So, in fact, for ordinary soldiers, Land Warrior and its ilk boils down to a very heavy, expensive voice radio with relatively crappy battery life.

"It's just a bunch of stuff we don't use, taking the place of useful stuff like guns," one soldier told Popular Mechanics. "It makes you a slower, heavier target."

Secure remote control for conventional and virtual desktops

More from The Register

next story
GRAV WAVE DRAMA: 'Big Bang echo' may have been grit on the scanner – boffins
Exit Planet Dust on faster-than-light expansion of universe
Mine Bitcoins with PENCIL and PAPER
Forget Sudoku, crunch SHA-256 algos
SpaceX Dragon cargo truck flies 3D printer to ISS: Clawdown in 3, 2...
Craft berths at space station with supplies, experiments, toys
'This BITE MARK is a SMOKING GUN': Boffins probe ancient assault
Tooth embedded in thigh bone may tell who pulled the trigger
DOLPHINS SMELL MAGNETS – did we hear that right, boffins?
Xavier's School for Gifted Magnetotaceans
Big dinosaur wowed females with its ENORMOUS HOOTER
That's right, Doris, I've got biggest snout in the prehistoric world
Japanese volcano eruption reportedly leaves 31 people presumed dead
Hopes fade of finding survivors on Mount Ontake
That glass of water you just drank? It was OLDER than the SUN
One MEELLION years older.
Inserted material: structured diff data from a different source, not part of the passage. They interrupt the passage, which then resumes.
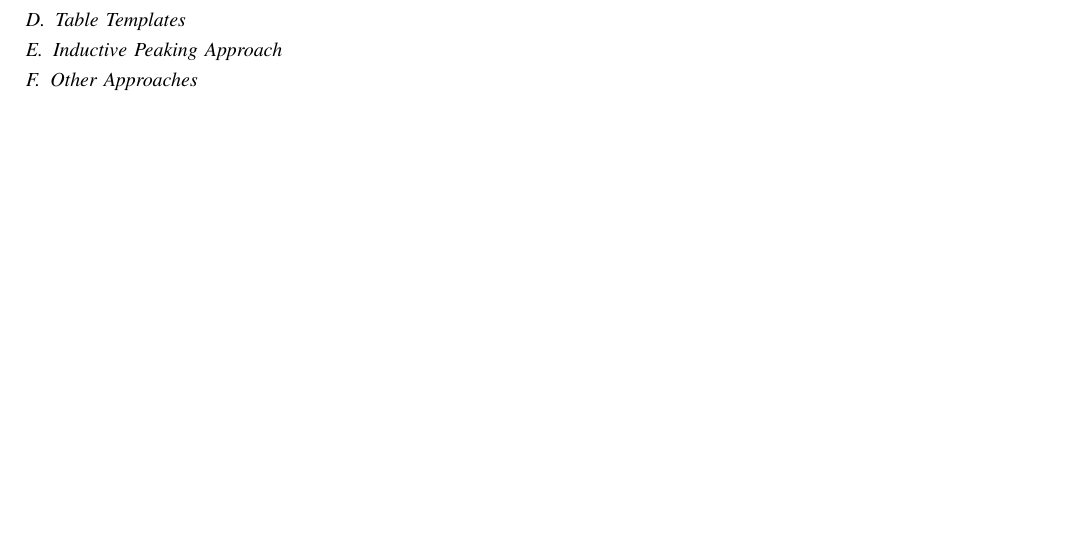
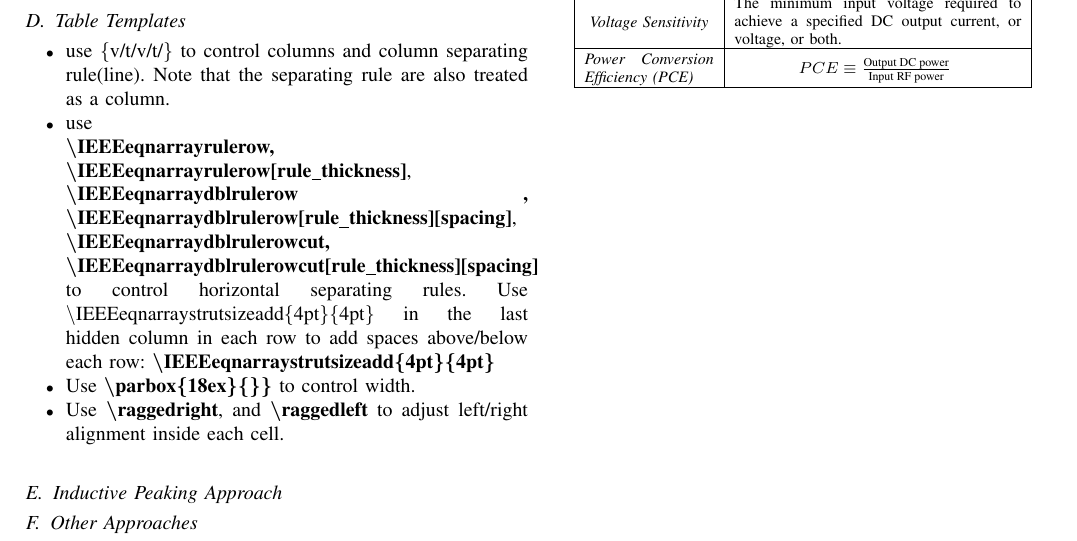
Before and after one commit to zonyzhao/RFVLSI_Template_Docs, a LaTeX document (latex/introduction_rfvlsi.tex): part of page 1 of 2, cut at the place of the change, the shorter picture padded with empty space. Compiled offline with pdfLaTeX.

Commit message:
add template

```diff
--- a/latex/introduction_rfvlsi.tex
+++ b/latex/introduction_rfvlsi.tex
@@ -54,7 +54,41 @@ V_{out}=N⋅(V_{RF,Peak}-V_{th}+V_{gs,bias}).
 \end{equation}
 
 \subsection{Table Templates}
+\begin{itemize}
+	\item use \{v/t/v/t/\} to control columns and column separating rule(line). Note that the separating rule are also treated as a column.
+	\item use \newline  \textbf{ \textbackslash IEEEeqnarrayrulerow, \textbackslash IEEEeqnarrayrulerow[rule\_thickness]}, \textbf{ \textbackslash IEEEeqnarraydblrulerow , \textbackslash IEEEeqnarraydblrulerow[rule\_thickness][spacing]}, \textbf{ \textbackslash IEEEeqnarraydblrulerowcut, \textbackslash IEEEeqnarraydblrulerowcut[rule\_thickness][spacing]} to control horizontal separating rules. Use \textbackslash IEEEeqnarraystrutsizeadd\{4pt\}\{4pt\} in the last hidden column in each row to add spaces above/below each row:  \textbf{\textbackslash IEEEeqnarraystrutsizeadd\{4pt\}\{4pt\}}
+	\item Use \textbf{\textbackslash parbox\{18ex\}\{\}\}} to control width.
+	\item Use \textbf{\textbackslash raggedright}, and \textbf{\textbackslash raggedleft} to adjust left/right alignment inside each cell.
+\end{itemize}
+%%%%%%%%%%%%%%%%%%%%%%%%%%%%%%%%%%%%%%%%%%%%%%%%%%
+% Summary table for UHF RF-to-DC rectifiers.
+\begin{table}[!t]
+\centering
+\caption{Definition of Sensitivity and Power Conversion Efficiency.}
+\label{table_definition}
+\centering
+\begin{IEEEeqnarraybox}[\IEEEeqnarraystrutmode\IEEEeqnarraystrutsizeadd{2pt}{0pt}][b]{v/t/v/t/v}
+\IEEEeqnarraydblrulerow\\
+&\textbf{Terminology}&&\textbf{Definition}&\\
+\IEEEeqnarrayrulerow\\
+&\textit{Power Sensitivity}&&{\parbox{40ex}{The minimum input power required to achieve a specified DC output current, or voltage, or both.}}& \IEEEeqnarraystrutsizeadd{8pt}{8pt}\\
+\IEEEeqnarrayrulerow\\
+&\textit{Voltage Sensitivity}&&{\parbox{40ex}{The minimum input voltage required to achieve a specified DC output current, or voltage, or both.}}& \IEEEeqnarraystrutsizeadd{8pt}{8pt}\\
+\IEEEeqnarrayrulerow\\
+&{\parbox{18ex}{\textit{Power Conversion Efficiency (PCE)}}}&&{$PCE\equiv \frac{\text{Output DC power}}{\text{Input RF power}}$} &\IEEEeqnarraystrutsizeadd{4pt}{4pt}\\
+\IEEEeqnarrayrulerow
+\end{IEEEeqnarraybox}
+\end{table}
 
+%Note:
+% \IEEEeqnarrayrulerow, \IEEEeqnarrayrulerow[rule_thickness]
+% \IEEEeqnarraydblrulerow , \IEEEeqnarraydblrulerow[rule_thickness][spacing]
+% \IEEEeqnarraydblrulerowcut, \IEEEeqnarraydblrulerowcut[rule_thickness][spacing]
+% Adding spaces above/below each row:  \IEEEeqnarraystrutsizeadd{4pt}{4pt}
+% Use {\parbox{18ex}{}} to control width.
+% \raggedright,\raggedleft
+%\IEEEpubidadjcol
+%
 %%%%%%%%%%%%%%%%%%%%%%%%%%%%%%%%%%%%%%%%%%%%%%%%%%
 % Summary table for UHF RF-to-DC rectifiers.
 \begin{table*}[!t]
```
Also changed, not shown: latex/Related Documents/IEEEtran_HOWTO.pdf (added), latex/introduction_rfvlsi.pdf (added), 2 other files.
Some of it anyway
Canberra drone team dances a samba in Outback Challenge
CSIRO's 'missing bushwalker' found and watered
prev story

Whitepapers

Forging a new future with identity relationship management
Learn about ForgeRock's next generation IRM platform and how it is designed to empower CEOS's and enterprises to engage with consumers.
Storage capacity and performance optimization at Mizuno USA
Mizuno USA turn to Tegile storage technology to solve both their SAN and backup issues.
The next step in data security
With recent increased privacy concerns and computers becoming more powerful, the chance of hackers being able to crack smaller-sized RSA keys increases.
Security for virtualized datacentres
Legacy security solutions are inefficient due to the architectural differences between physical and virtual environments.
A strategic approach to identity relationship management
ForgeRock commissioned Forrester to evaluate companies’ IAM practices and requirements when it comes to customer-facing scenarios versus employee-facing ones.